This was discussed at the BMA Consultants Conference and Committee recently (see my previous posts)
Mike Henley has given a blog which is a useful read
Chief BMA negotiator Rob Harwood discussed the current state of the Consultant Contract negotiations at the Consultant Conference last Wedneday. The following is adapted from his talk by me.
The background to why the BMA is negotiating
The government wants to introduce a more seven day working service and change the pay structure include Clinical Excellence awards. This followed on a number of reports by NAO and Public Accounts Committee which criticised the current contract. This eventually les to the DDRB report including the review of CEA. If the BMA and its members do not agree a deal there is the threat of imposition. But there may be some gains for consultants.
What does the government want
The government is insistent on wanting to remove Schedule 3 Paragraph 6 (S3P6) of the current Consultants Contract to facilitate seven day working. The government want to move to a new pay performance system and removing automatic pay progression. All this to be done in a cost neutral envelope.

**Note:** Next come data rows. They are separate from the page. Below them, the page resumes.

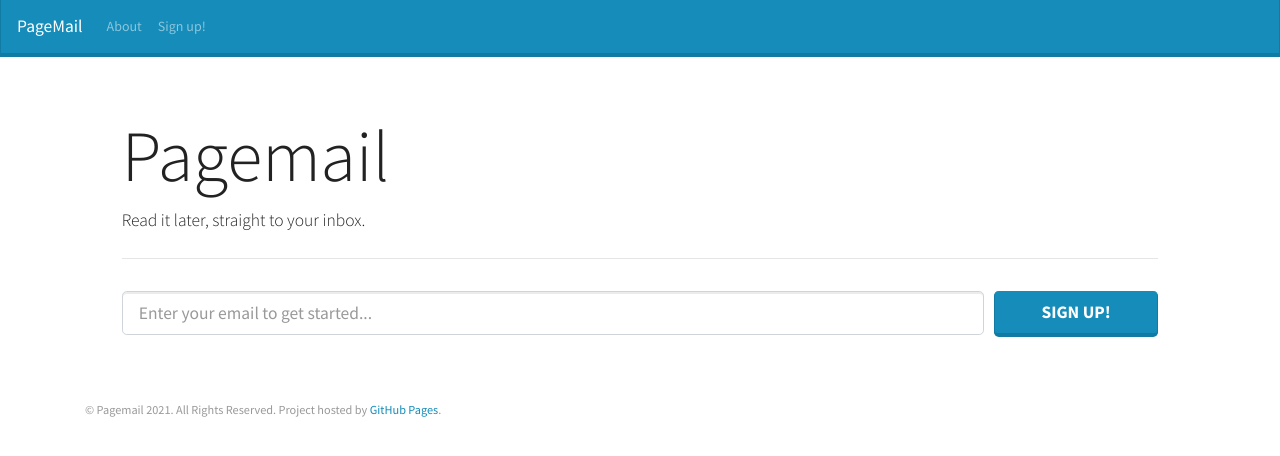
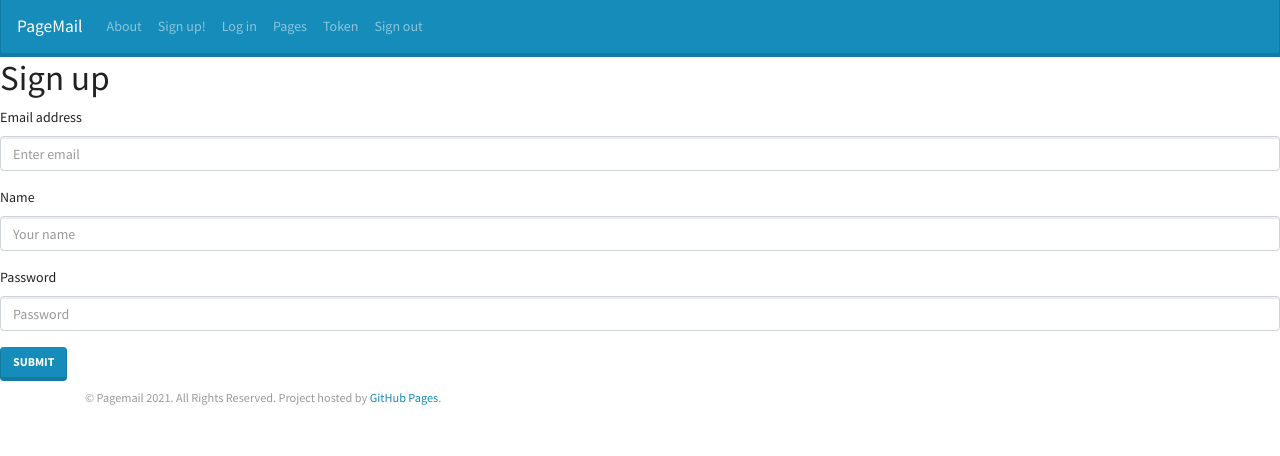
Before and after one commit to mr55p-dev/PageMail-website, a React (Create React App) app in the folder pagemail/: page /signup in a window 1280 px wide. Shown: the top 456 px of the page. Built offline with nearby package versions, Linux system fonts and the light colour scheme.

Commit message:
Added the ability to view pages!

```diff
--- /dev/null
+++ b/package.json
@@ -0,0 +1,5 @@
+{
+  "dependencies": {
+    "react-router-dom": "^5.2.0"
+  }
+}
--- a/pagemail/src/App.js
+++ b/pagemail/src/App.js
@@ -1,44 +1,104 @@
 import './App.css';
-import { useState } from 'react';
+import { useEffect, useState } from 'react';
+import { BrowserRouter, Redirect, Route, Switch } from 'react-router-dom';
 import { Navigation } from './components/navigation.js';
-import { Hero } from './components/hero.js';
-import { SignUp } from './components/signup-modal';
+import { LoginPage } from './components/login';
+import { SignUp } from './components/signup';
+import { SavedPageView } from './components/pages';
+import { Button } from 'react-bootstrap';
 
 function App() {
-  const [showSignupModal, setShowSignupModal] = useState(false);
-  const [prefillEmail, setPrefillEmail] = useState('');
-  const [signupSuccess, setSignupSuccess] = useState(null);
-  const API_ROOT = process.env.REACT_APP_API_ROOT
+  const [accessToken, setAccessToken] = useState(null);
+  const [loggedIn, setLoggedIn] = useState(localStorage.getItem('login_token') ? true : false);
+  const [redirect, setRedirect] = useState(null);
+  const API_ROOT = process.env.REACT_APP_API_ROOT;
 
-  async function POSTApi(body) {
+  // Listen for a saved API key - to make sure the state is always correct.
+  useEffect(() => {
+    window.addEventListener("storage", () => {
+      if (localStorage.getItem('login_token')) {
+        setLoggedIn(true);
+        setAccessToken(localStorage.getItem('login_token'));
+        console.debug("STATE:")
+        console.debug(loggedIn);
+        console.debug(accessToken);
+      } else {
+        setLoggedIn(false);
+        setAccessToken(null);
+        console.debug("STATE:")
+        console.debug(loggedIn);
+        console.debug(accessToken);
+      }
+    })
+  })
+
+  // Clean up after a signout event
+  const signOut = () => {
+    localStorage.removeItem('login_token');
+    setRedirect('/')
+  }
+
+  // API post method
+  function POSTToAPI(method, route, auth_headers, body) {
+    // Set the headers
+    const headers = {
+      'Content-Type': 'application/x-www-form-urlencoded'
+    }
+    if (auth_headers) {
+      headers.Authorization = "Bearer " + localStorage.getItem('login_token');
+    }
+    // Perform the request
     const response = fetch(
-      API_ROOT + "/user/register", {
-        method: "POST",
+      API_ROOT + route, {
+        method: method,
         redirect: "follow",
-        headers: {
-          'Content-Type': 'application/x-www-form-urlencoded'
-        },
+        headers: headers,
         body: body
       }
     )
-    .then(response => {
-      response.json();
-      setShowSignupModal(false);
-      alert("Success!")
-    })
+    .then(response => response.json())
     .catch(error => console.log(error))
-    console.log(response)
+    return response
   }
+
+  // Keep the token in a variable in case it is needed (probably wont be soon - replace with a function like below)
+  useEffect(() => {
+    setAccessToken(localStorage.getItem('login_token'))
+  }, [loggedIn])
+  // Proabbly less memory intensive and a drop in replacment.
+  // const accessToken = () => {localStorage.getItem('login_token')}
 
   return (
     <div className="App">
       <Navigation />
-      <Hero handleShow={() => {setShowSignupModal(true)}}
-        emailPrefill={setPrefillEmail} />
-      <SignUp show={showSignupModal}
-        handleHide={() => {setShowSignupModal(false)}}
-        emailPrefill={prefillEmail}
-        signupCall={POSTApi} />
+      <BrowserRouter>
+      {redirect ? <Redirect to={redirect} /> : null}
+        <Switch>
+          <Route path="/login">
+            <h1>Log in</h1>
+            {loggedIn ? <p>You are already logged in.</p> : <LoginPage loginCall={POSTToAPI} redirect={setRedirect} loginStatus={setLoggedIn} />}
+          </Route>
+          <Route path="/signup">
+            <h1>Sign up</h1>
+            {loggedIn ? <p>You are already logged in.</p> : <SignUp signupCall={POSTToAPI} redirect={setRedirect} loginStatus={setLoggedIn} />}
+          </Route>
+          <Route path="/user">
+            <h1>User Pages</h1>
+            {loggedIn ? <SavedPageView pageCall={POSTToAPI} /> : <p>Not logged in</p>}
+          </Route>
+          <Route path="/token">
+            <h1>Token:</h1>
+            <p>{accessToken ? accessToken : "No token"}</p>
+          </Route>
+          <Route path="/signout">
+            <p>Click to sign out</p>
+            <Button onClick={signOut}>Sign out.</Button>
+          </Route>
+          <Route path="/">
+            <h1>Home</h1>
+          </Route>
+        </Switch>
+      </BrowserRouter>
     </div>
   );
 }
--- /dev/null
+++ b/pagemail/src/components/login.js
@@ -0,0 +1,42 @@
+import { Button, Form } from "react-bootstrap";
+
+export function LoginPage(props) {
+    const submitForm = async (event) => {
+        event.preventDefault();
+        // Construct form
+        const form = new URLSearchParams()
+        form.append("username", event.target[0].value)
+        form.append("password", event.target[1].value)
+
+        // Fetch and store the token
+        try {
+            const data = await props.loginCall('POST', '/user/token', false, form);
+            if (data.access_token) {
+                localStorage.setItem("login_token", data.access_token);
+                props.loginStatus(true);
+                props.redirect('/user')
+            } else {
+                alert('Something went wrong!');
+            }
+        } catch {
+            console.log("Something went wrong.")
+        }
+    }
+
+    return (
+    <>
+        <Form id="loginForm" onSubmit={submitForm}>
+            <Form.Group controlId="formBasicEmail" name="signup_email" id="signup_email">
+                <Form.Label>Email address</Form.Label>
+                <Form.Control type="email" placeholder="Enter email" />
+            </Form.Group>
+
+            <Form.Group controlId="formBasicPassword" name="signup_password">
+                <Form.Label>Password</Form.Label>
+                <Form.Control type="password" placeholder="Password" />
+            </Form.Group>
+        </Form>
+        <Button variant="primary" type="submit" form="loginForm">Log in</Button>
+        </>
+    )
+}
--- a/pagemail/src/components/navigation.js
+++ b/pagemail/src/components/navigation.js
@@ -4,12 +4,16 @@
     return (
     <>
         <Navbar bg="primary" variant="dark">
-          <Navbar.Brand href="#">PageMail</Navbar.Brand>
+          <Navbar.Brand href="/">PageMail</Navbar.Brand>
           <Navbar.Toggle aria-controls="navbar-nav" />
           <Navbar.Collapse id="navbar-nav">
             <Nav className="mr-auto">
               <Nav.Link>About</Nav.Link>
-              <Nav.Link>Sign up!</Nav.Link>
+              <Nav.Link href="/signup">Sign up!</Nav.Link>
+              <Nav.Link href="/login">Log in</Nav.Link>
+              <Nav.Link href="/user">Pages</Nav.Link>
+              <Nav.Link href="/token">Token</Nav.Link>
+              <Nav.Link href="/signout">Sign out</Nav.Link>
             </Nav>
           </Navbar.Collapse>
         </Navbar>
--- /dev/null
+++ b/pagemail/src/components/pages.js
@@ -0,0 +1,34 @@
+import { useEffect, useState } from "react"
+
+function Page(props) {
+    return (
+        <>
+            <h1>{props.title}</h1>
+            <p>{props.body}</p>
+            <br/>
+        </>
+    )
+}
+
+export function SavedPageView(props) {
+    const [pages, setPages] = useState([])
+    const call = props.pageCall
+    useEffect(() => {
+        const fetched_pages = async () => {
+            const response = await call("GET", "/page/mypages", true, null);
+            setPages(response)
+        }
+        try {
+            fetched_pages();
+        } catch {
+            console.log("The request failed.")
+        }
+    }, [call])
+    return (
+        <>
+            {pages ? pages.map(item => (
+                <Page title={item.page_url} body={item.page_url} key={item.id} />
+                )) : <p>Pages is null.</p>}
+        </>
+    )
+}
--- a/pagemail/src/components/signup-modal.js
+++ /dev/null
@@ -1,45 +0,0 @@
-import { Button, Form, Modal } from 'react-bootstrap';
-
-export function SignUp(props) {
-
-const submitForm = async (event) => {
-  event.preventDefault();
-  const form = new URLSearchParams()
-  form.append("email", event.target[0].value)
-  form.append("name", event.target[1].value)
-  form.append("password", event.target[2].value)
-
-  const response = await props.signupCall(form);
-}
-return (
-  <>
-    <Modal show={props.show} onHide={props.handleHide}>
-      <Modal.Header closeButton>
-        <Modal.Title>Sign up!</Modal.Title>
-      </Modal.Header>
-      <Modal.Body>
-        <Form id="signupForm" onSubmit={submitForm}>
-          <Form.Group controlId="formBasicEmail" name="signup_email" id="signup_email">
-            <Form.Label>Email address</Form.Label>
-            <Form.Control type="email" placeholder="Enter email" defaultValue={props.emailPrefill} />
-          </Form.Group>
-
-          <Form.Group controlId="formBasicName" name="signup_name">
-            <Form.Label>Name</Form.Label>
-            <Form.Control type="text" placeholder="Your name" />
-          </Form.Group>
-
-          <Form.Group controlId="formBasicPassword" name="signup_password">
-            <Form.Label>Password</Form.Label>
-            <Form.Control type="password" placeholder="Password" />
-          </Form.Group>
-        </Form>
-      </Modal.Body>
-      <Modal.Footer>
-        <Button variant="secondary" onClick={props.handleHide}>Close</Button>
-        <Button variant="primary" type="submit" form="signupForm">Save Changes</Button>
-      </Modal.Footer>
-    </Modal>
-    </>
-)
-}
--- /dev/null
+++ b/pagemail/src/components/signup.js
@@ -0,0 +1,51 @@
+import { Button, Form } from 'react-bootstrap';
+
+export function SignUp(props) {
+
+const submitForm = async (event) => {
+  event.preventDefault();
+  //
+  const form = new URLSearchParams()
+  form.append("email", event.target[0].value)
+  form.append("name", event.target[1].value)
+  form.append("password", event.target[2].value)
+
+  // Register the user
+  try {
+    const data = await props.signupCall("POST", "/user/register", false, form);
+    if (data.token.access_token) {
+      localStorage.setItem('login_token', data.token.access_token);
+      props.loginStatus(true);
+      props.redirect('/user')
+    } else {
+      alert('Something went wrong!');
+      console.log(data)
+    }
+  } catch {
+      alert('request failed.')
+    }
+  }
+
+  return (
+    <>
+      <Form id="signupForm" onSubmit={submitForm}>
+        <Form.Group controlId="formBasicEmail" name="signup_email" id="signup_email">
+          <Form.Label>Email address</Form.Label>
+          <Form.Control type="email" placeholder="Enter email" defaultValue={props.emailPrefill} />
+        </Form.Group>
+
+        <Form.Group controlId="formBasicName" name="signup_name">
+          <Form.Label>Name</Form.Label>
+          <Form.Control type="text" placeholder="Your name" />
+        </Form.Group>
+
+        <Form.Group controlId="formBasicPassword" name="signup_password">
+          <Form.Label>Password</Form.Label>
+          <Form.Control type="password" placeholder="Password" />
+        </Form.Group>
+      </Form>
+      <Button variant="primary" type="submit" form="signupForm">Submit</Button>
+
+      </>
+  )
+}
```
Also changed, not shown: 2 other files (tests, documents, lock files or other folders).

There would be a maximum of 40 hrs (10PAs) work and limits on weekend and unsocial hours . Adequate rest provision and the provision of appropriate Occupational Health would be in the new contract. The BMA and Employers are aligned on many aspects of Safeguards but not on some. The BMA wants the majority of consultants to support the changes. Not in agreement of 11th PA for doing private work.. The employers want a maximum of 10 weekend days of routine work. The BMA wants 8 days maximum and no elective work if on a 1 in 10 rota. The thirteen weekend maximum is a new protection
Consultants pay arrangements
The figures are uncertain as the BMA is yet to receive a final offer from HMG/Employers. Both sides have put forward a long term cost neutral proposal compared with the current contract. The BMA “asks” are different from the Employers proposal due to the difference around transition funding. The BMA believe that transition costs to move consultants to a new contract should be funded from outside the pay envelope (ie consultants should not pay for change). The Employers disagree on that and as a result Employers are finding money for transition with the current pay envelope. Thus the Employers figures for base pay is lower than the BMAs, though the overall structure of the pay offer is the same.
BMA indicated they wanted base pay prioritised. A flatter structure would better suit a CARE pension scheme. The Employers proposal are a two point pay scale:-
A lower starting salary of ~£71k rising to £74.4k by 2020
Reach pay point 2 of £95k at year 5 rising to £103k by 2021
Access to Paypoint 2 is achieved by a performance gateway
Consultant unsocial hours
Out of hours work would increase to meet seven day service but with no new money. Currently we have a supplement with PAs done, 3 hours of PA’s outside of plain time. During negotiation it became clear to keep Saturdays as unsocial hours it was not possible to have an hourly based system. The BMA has jointly proposed a system of an availability supplement in addition to work done decided by a matrix of hours worked and on call frequency.
The new plain time definition would be Monday – Friday 7 am to 9 pm
Rob Harwood then presented two slides comparing current and possible pay. These were complicated in the least to note down accurately.
Consultants Performance Pay
The funding available for performance pay is contingent on decisions made on CEAs. Broadly the design of the scheme will be split into 3 pots
Individual Team Organisational
There would be a minimum of 2 SPA written into the contract for new starters.
There would be an improved Study Leave clause in the contract.
An appeals panel decision is now binding. There would be better Sabbatical provision.
Consultant CEA awards
The Employers/Doh do not believe CEA are contractual. Employers want a system of local awards that are not permanent and not pensionable. Local awards currently held would be lost though with some protection (the latest position on this is 6 years)
Is it a good deal ?
There are some potential benefits such as a schedule of safeguards for out of hours work, a fair an faster pay progression better for CARE, improvement in SPA study leave appeals panel decisions and sabbaticals. Money shifted from other pots into basic pay.
The negatives are loss of S3p6 and potential for more weekend working, the replacement with CEA with a new system may be disadvantageous to some, uncertainty over earnings.
What happens next
There are transition issues and more meetings are to follow following a recent meeting with Ben Gummer. There has to be a sign off from the Secretary of State and the Treasury. Material will be produces for the BMA membership will be surveyed in March or April. The UK-Consultants Committee will then meet to consider the results.
If we do not reach a deal
The government can easily introduce a new contract for new consultants but hinges on people accepting the new offers. Imposing changes on current contract holders is more difficult but not impossible as they could fire and rehire or introduce primary legislation. The risk for 2003 contract holders is loss of uplift and uncertainty over CEAs.